Ethnic fighting continues in South Sudan’s Jonglei State (UN Photo)

As United to End Genocide President Tom Andrews highlighted yesterday in his blog, there are still many challenges that threaten peace and prosperity in South Sudan.

At this moment, two of the greatest challenges are the attacks being perpetrated in border areas by Sudan’s President Omar al-Bashir and the escalating inter-ethnic fighting within South Sudan.  In this newly independent country—already suffering from food insecurity—this violence threatens to make a worsening food crisis even more deadly.

Earlier today, Oxfam International detailed their blueprint for a food secure future in South Sudan. Similar to Tom’s blog, Oxfam highlights the need for development-related solutions coupled with the absolute necessity of addressing conflict:

“Perhaps most importantly, the GoSS must acknowledge and address the impacts of conflict and insecurity on the agricultural sector.

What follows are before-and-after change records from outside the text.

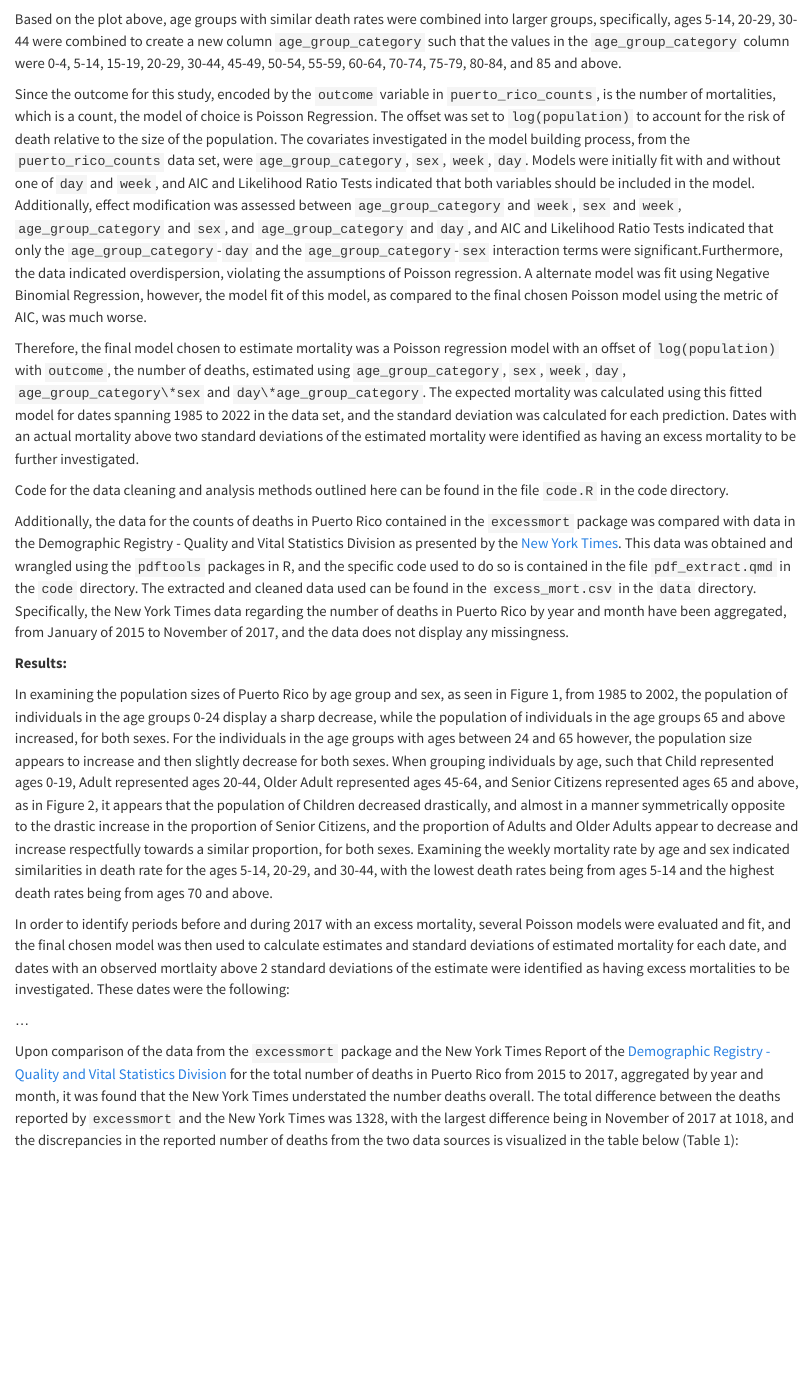
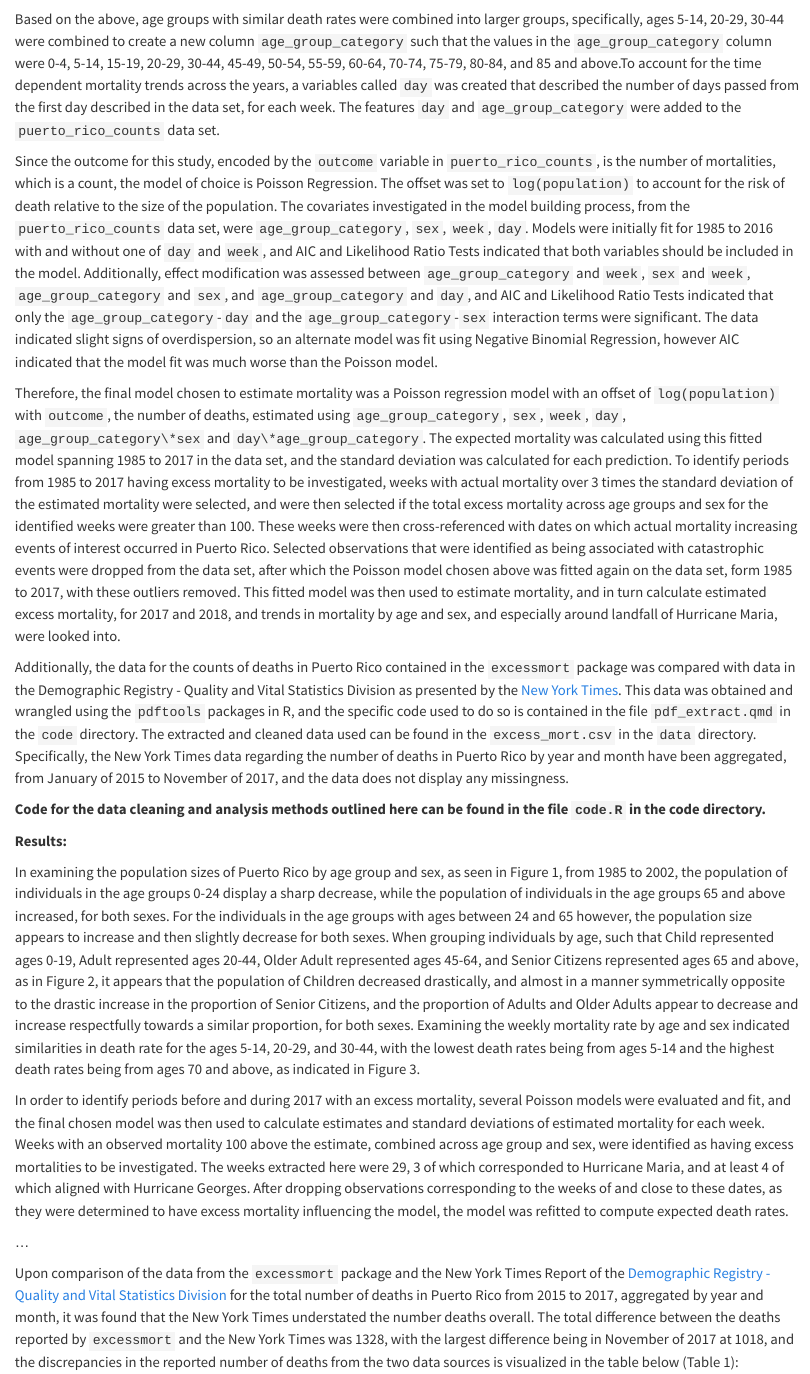
Before and after one commit to harshi-saha/bst260-final, a Quarto document (code/final-project.qmd): the page in a window 1100 px wide, from 2810 px down before the commit and from 1570 px down after it, so that both start at the same text. Rendered offline with R 4.5, knitr and Pandoc in place of Quarto, with nearby package versions.

Commit message:
fixed intro and methods

```diff
--- a/code/final-project.qmd
+++ b/code/final-project.qmd
@@ -32 +33,2 @@ The `puerto_rico_counts` data frame was examined for patterns of changes in popu
 
+Based on the above, age groups with similar death rates were combined into larger groups, specifically, ages 5-14, 20-29, 30-44 were combined to create a new column `age_group_category` such that the values in the `age_group_category` column were 0-4, 5-14, 15-19, 20-29, 30-44, 45-49, 50-54, 55-59, 60-64, 70-74, 75-79, 80-84, and 85 and above.To account for the time dependent mortality trends across the years, a variables called `day` was created that described the number of days passed from the first day described in the data set, for each week. The features `day` and `age_group_category` were added to the `puerto_rico_counts` data set.
@@ -34,3 +35,4 @@ The `puerto_rico_counts` data frame was examined for patterns of changes in popu
 
-Then, a line graph was made using the proportions of the total population, using the mean population for each week grouped by age groups, such that Child represented ages 0-19, Adult represented ages 20-44, Older Adult represented ages 45-64, and Senior Citizens represented ages 65 and above, and sex, from 1985 to 2022, and the graph looked as below (Figure 2):
+Since the outcome for this study, encoded by the `outcome` variable in `puerto_rico_counts`, is the number of mortalities, which is a count, the model of choice is Poisson Regression. The offset was set to `log(population)` to account for the risk of death relative to the size of the population. The covariates investigated in the model building process, from the `puerto_rico_counts` data set, were `age_group_category`, `sex`, `week`, `day`. Models were initially fit for 1985 to 2016 with and without one of `day` and `week`, and AIC and Likelihood Ratio Tests indicated that both variables should be included in the model. Additionally, effect modification was assessed between `age_group_category` and `week`, `sex` and `week`, `age_group_category` and `sex`, and `age_group_category` and `day`, and AIC and Likelihood Ratio Tests indicated that only the `age_group_category`-`day`
+and the `age_group_category`-`sex` interaction terms were significant. The data indicated slight signs of overdispersion, so an alternate model was fit using Negative Binomial Regression, however AIC indicated that the model fit was much worse than the Poisson model.
 
@@ -43,25 +39,17 @@ Then, the number of deaths for each week was aggregated, by age and sex, and the
-Based on the plot above, age groups with similar death rates were combined into larger groups, specifically, ages 5-14, 20-29, 30-44 were combined to create a new column `age_group_category` such that the values in the `age_group_category` column were 0-4, 5-14, 15-19, 20-29, 30-44, 45-49, 50-54, 55-59, 60-64, 70-74, 75-79, 80-84, and 85 and above.
-
-Since the outcome for this study, encoded by the `outcome` variable in `puerto_rico_counts`, is the number of mortalities, which is a count, the model of choice is Poisson Regression. The offset was set to `log(population)` to account for the risk of death relative to the size of the population. The covariates investigated in the model building process, from the `puerto_rico_counts` data set, were `age_group_category`, `sex`, `week`, `day`. Models were initially fit with and without one of `day` and `week`, and AIC and Likelihood Ratio Tests indicated that both variables should be included in the model. Additionally, effect modification was assessed between `age_group_category` and `week`, `sex` and `week`, `age_group_category` and `sex`, and `age_group_category` and `day`, and AIC and Likelihood Ratio Tests indicated that only the `age_group_category`-`day`
-and the `age_group_category`-`sex` interaction terms were significant.Furthermore, the data indicated overdispersion, violating the assumptions of Poisson regression. A alternate model was fit using Negative Binomial Regression, however, the model fit of this model, as compared to the final chosen Poisson model using the metric of AIC, was much worse.
-
-Therefore, the final model chosen to estimate mortality was a Poisson regression model with an offset of `log(population)` with `outcome`, the number of deaths, estimated using `age_group_category`, `sex`, `week`, `day`, `age_group_category\*sex` and ` day\*age_group_category`. The expected mortality was calculated using this fitted model for dates spanning 1985 to 2022 in the data set, and the standard deviation was calculated for each prediction. Dates with an actual mortality above two standard deviations of the estimated mortality were identified as having an excess mortality to be further investigated.
-
-
-
-Code for the data cleaning and analysis methods outlined here can be found in the file `code.R` in the code directory.
+Therefore, the final model chosen to estimate mortality was a Poisson regression model with an offset of `log(population)` with `outcome`, the number of deaths, estimated using `age_group_category`, `sex`, `week`, `day`, `age_group_category\*sex` and ` day\*age_group_category`. The expected mortality was calculated using this fitted model spanning 1985 to 2017 in the data set, and the standard deviation was calculated for each prediction. To identify periods from 1985 to 2017 having excess mortality to be investigated, weeks with actual mortality over 3 times the standard deviation of the estimated mortality were selected, and were then selected if the total excess mortality across age groups and sex for the identified weeks were greater than 100. These weeks were then cross-referenced with dates on which actual mortality increasing events of interest occurred in Puerto Rico. Selected observations that were identified as being associated with catastrophic events were dropped from the data set, after which the Poisson model chosen above was fitted again on the data set, form 1985 to 2017, with these outliers removed. This fitted model was then used to estimate mortality, and in turn calculate estimated excess mortality, for 2017 and 2018, and trends in mortality by age and sex, and especially around landfall of Hurricane Maria, were looked into.
 
 Additionally, the data for the counts of deaths in Puerto Rico contained in the `excessmort` package was compared with data in the Demographic Registry - Quality and Vital Statistics Division as presented by the [New York Times](https://github.com/c2-d2/pr_mort_official/raw/master/data/Mortalidad-RegDem-2015-17-NYT-part1.pdf). This data was obtained and wrangled using the `pdftools` packages in R, and the specific code used to do so is contained in the file `pdf_extract.qmd` in the `code` directory. The extracted and cleaned data used can be found in the `excess_mort.csv` in the `data` directory. Specifically, the New York Times data regarding the number of deaths in Puerto Rico by year and month have been aggregated, from January of 2015 to November of 2017, and the data does not display any missingness.
 
+**Code for the data cleaning and analysis methods outlined here can be found in the file `code.R` in the code directory.**
+
 **Results:**
 
-In examining the population sizes of Puerto Rico by age group and sex, as seen in Figure 1, from 1985 to 2002, the population of individuals in the age groups 0-24 display a sharp decrease, while the population of individuals in the age groups 65 and above increased, for both sexes. For the individuals in the age groups with ages between 24 and 65 however, the population size appears to increase and then slightly decrease for both sexes. When grouping individuals by age, such that Child represented ages 0-19, Adult represented ages 20-44, Older Adult represented ages 45-64, and Senior Citizens represented ages 65 and above, as in Figure 2, it appears that the population of Children decreased drastically, and almost in a manner symmetrically opposite to the drastic increase in the proportion of Senior Citizens, and the proportion of Adults and Older Adults appear to decrease and increase respectfully towards a similar proportion, for both sexes. Examining the weekly mortality rate by age and sex indicated similarities in death rate for the ages  5-14, 20-29, and 30-44, with the lowest death rates being from ages 5-14 and the highest death rates being from ages 70 and above.
+In examining the population sizes of Puerto Rico by age group and sex, as seen in Figure 1, from 1985 to 2002, the population of individuals in the age groups 0-24 display a sharp decrease, while the population of individuals in the age groups 65 and above increased, for both sexes. For the individuals in the age groups with ages between 24 and 65 however, the population size appears to increase and then slightly decrease for both sexes. When grouping individuals by age, such that Child represented ages 0-19, Adult represented ages 20-44, Older Adult represented ages 45-64, and Senior Citizens represented ages 65 and above, as in Figure 2, it appears that the population of Children decreased drastically, and almost in a manner symmetrically opposite to the drastic increase in the proportion of Senior Citizens, and the proportion of Adults and Older Adults appear to decrease and increase respectfully towards a similar proportion, for both sexes. Examining the weekly mortality rate by age and sex indicated similarities in death rate for the ages  5-14, 20-29, and 30-44, with the lowest death rates being from ages 5-14 and the highest death rates being from ages 70 and above, as indicated in Figure 3.
 
 
-In order to identify periods before and during 2017 with an excess mortality, several Poisson models were evaluated and fit, and the final chosen model was then used to calculate estimates and standard deviations of estimated mortality for each date, and dates with an observed mortlaity above 2 standard deviations of the estimate were identified as having excess mortalities to be investigated. These dates were the following:
+In order to identify periods before and during 2017 with an excess mortality, several Poisson models were evaluated and fit, and the final chosen model was then used to calculate estimates and standard deviations of estimated mortality for each week. Weeks with an observed mortality 100 above the estimate, combined across age group and sex, were identified as having excess mortalities to be investigated. The weeks extracted here were 29, 3 of which corresponded to Hurricane Maria, and at least 4 of which aligned with Hurricane Georges. After dropping observations corresponding to the weeks of and close to these dates, as they were determined to have excess mortality influencing the model, the model was refitted to compute expected death rates.
 
 ...
-
 
 Upon comparison of the data from the `excessmort` package and the New York Times Report of the [Demographic Registry - Quality and Vital Statistics Division](https://github.com/c2-d2/pr_mort_official/raw/master/data/Mortalidad-RegDem-2015-17-NYT-part1.pdf) for the total number of deaths in Puerto Rico from 2015 to 2017, aggregated by year and month, it was found that the New York Times understated the number deaths overall. The total difference between the deaths reported by `excessmort` and the New York Times was 1328, with the largest difference being in November of 2017 at 1018, and the discrepancies in the reported number of deaths from the two data sources is visualized in the table below (Table 1):
 
```
Also changed, not shown: code/final-project.qmd (16 more changed lines), 1 other file.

Insecurity disrupts cultivation, inhibits transport and trade, restricts access to markets, schools and healthcare and exacerbates vulnerabilities – with women and children almost always disproportionately affected.

Recognizing the linkage between insecurity and development means increasing support to mitigating security threats, addressing root causes of conflict such as inequitable development, and supporting the professionalization of the security sector.

The current fighting along the border is also a significant obstacle. Sudan and South Sudan will have to rely heavily on each other in the future, and having a peaceful border is vital for the long term development and security for both Sudanese and South Sudanese people.

The international community has invested a tremendous amount in shepherding Sudan and South Sudan through the Comprehensive Peace Agreement and independence. Now, however, the work just begins and donors must double down on their commitments to help South Sudan overcome the challenges of insecurity, displacement, and cyclical droughts and floods.

As it makes this transition to a nation at peace with itself and with its neighbor, South Sudan will require a comprehensive balance of predictable, multi-year development assistance alongside continued support for humanitarian needs focused on strengthening the GoSS emergency preparedness and disaster management capacity.

It will also be important to invest in programs of Disaster Risk Reduction and resilience that enable communities to prevent, mitigate and recover quickly from humanitarian crises. Donors should also look to emergent South Sudanese civil society as an important actor in providing humanitarian and development assistance that complements the programs of the state and private sector.”

As we’ve warned, insecurity within South Sudan and along border areas will continue to threaten lives—whether through direct violence or the indirect impacts of conflict—unless immediate steps are taken to address attacks. You can read Oxfam International’s entire blog here.


Syria and the Delusions of Assad

January 10, 2012

Hoops and Hope: “Playing for Peace” in Sudan

January 12, 2012
  • @unknown_vector